An optimal ctDNA concentration of 64 copies/mL of plasma was identified and used to stratify patients as high or low risk. Patients deemed low risk had superior progression-free survival (HR=1.74; 95% CI, 1.37-2.21; P<.0001) and overall survival (HR=2.23; 95% CI, 1.73-2.87; P<.0001) compared with high-risk patients.

The findings were then validated in plasma samples from 38 patients enrolled in cohort A of the phase 2 COMBI-MB (ClinicalTrials.gov Identifier: NCT02039947) trial. Cohort A consisted of patients with BRAFV600 mutation-positive metastatic melanoma and brain metastases, and all patients received dabrafenib plus trametinib.

“The current study provides evidence of the clinical validity of droplet digital PCR-based detection of BRAFV600-mutant ctDNA and the association with clinical outcome and response to targeted therapy in patients with metastatic melanoma, showing usefulness of ctDNA as a predictive biomarker,” the study researchers wrote.

They explained, “The next step in biomarker development is to determine clinical utility from analysis of prospective studies.”

Reference

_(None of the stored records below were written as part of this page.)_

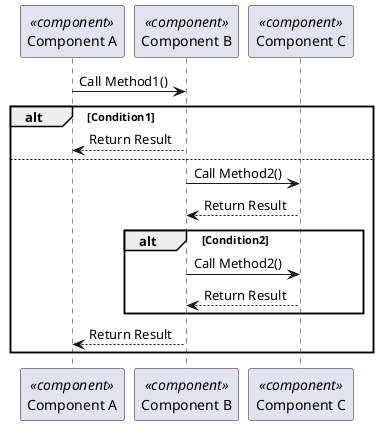
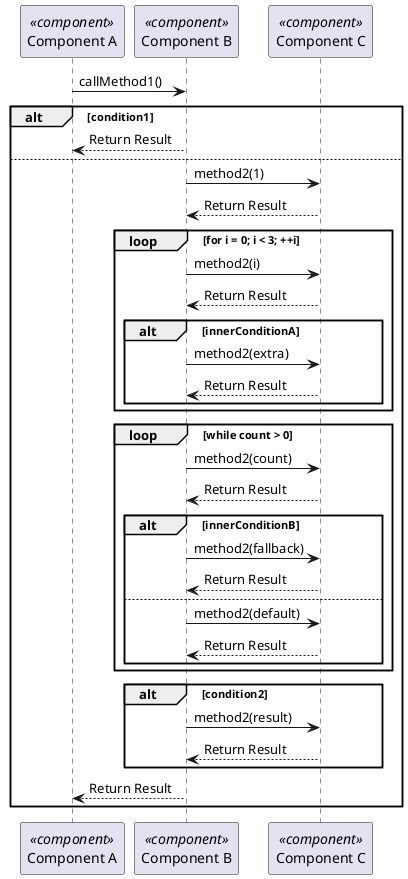
- ' *******************************************************************************
- ' Copyright (c) 2026 Contributors to the Eclipse Foundation
- '
- ' See the NOTICE file(s) distributed with this work for additional
- ' information regarding copyright ownership.
- '
- ' This program and the accompanying materials are made available under the
- ' terms of the Apache License Version 2.0 which is available at
- ' https://www.apache.org/licenses/LICENSE-2.0
- '
- ' SPDX-License-Identifier: Apache-2.0
- ' *******************************************************************************
@startuml

participant "Component A" as ComponentA <<component>>
participant "Component B" as ComponentB <<component>>
participant "Component C" as ComponentC <<component>>

- ComponentA -> ComponentB : Call Method1()
- alt Condition1
+ ComponentA -> ComponentB : callMethod1()
+ alt condition1
    ComponentB --> ComponentA : Return Result
else
-     ComponentB -> ComponentC : Call Method2()
+     ComponentB -> ComponentC : method2(1)
+     ComponentC --> ComponentB : Return Result
+ 
+     loop for i = 0; i < 3; ++i
+         ComponentB -> ComponentC : method2(i)
        ComponentC --> ComponentB : Return Result
-     alt Condition2
-         ComponentB -> ComponentC: Call Method2()
+         alt innerConditionA
+             ComponentB -> ComponentC : method2(extra)
+             ComponentC --> ComponentB : Return Result
+         end
+     end
+ 
+     loop while count > 0
+         ComponentB -> ComponentC : method2(count)
+         ComponentC --> ComponentB : Return Result
+         alt innerConditionB
+             ComponentB -> ComponentC : method2(fallback)
+             ComponentC --> ComponentB : Return Result
+         else
+             ComponentB -> ComponentC : method2(default)
+             ComponentC --> ComponentB : Return Result
+         end
+     end
+ 
+     alt condition2
+         ComponentB -> ComponentC : method2(result)
        ComponentC --> ComponentB : Return Result
    end
+ 
    ComponentB --> ComponentA : Return Result
end

@enduml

Syeda MM, Wiggins JM, Corless BC, et al. Circulating tumour DNA in patients with advanced melanoma treated with dabrafenib or dabrafenib plus trametinib: a clinical validation study. Lancet Oncol. Published online February 12, 2021. doi:10.1016/S1470-2045(20)30726-9

This article originally appeared on Cancer Therapy Advisor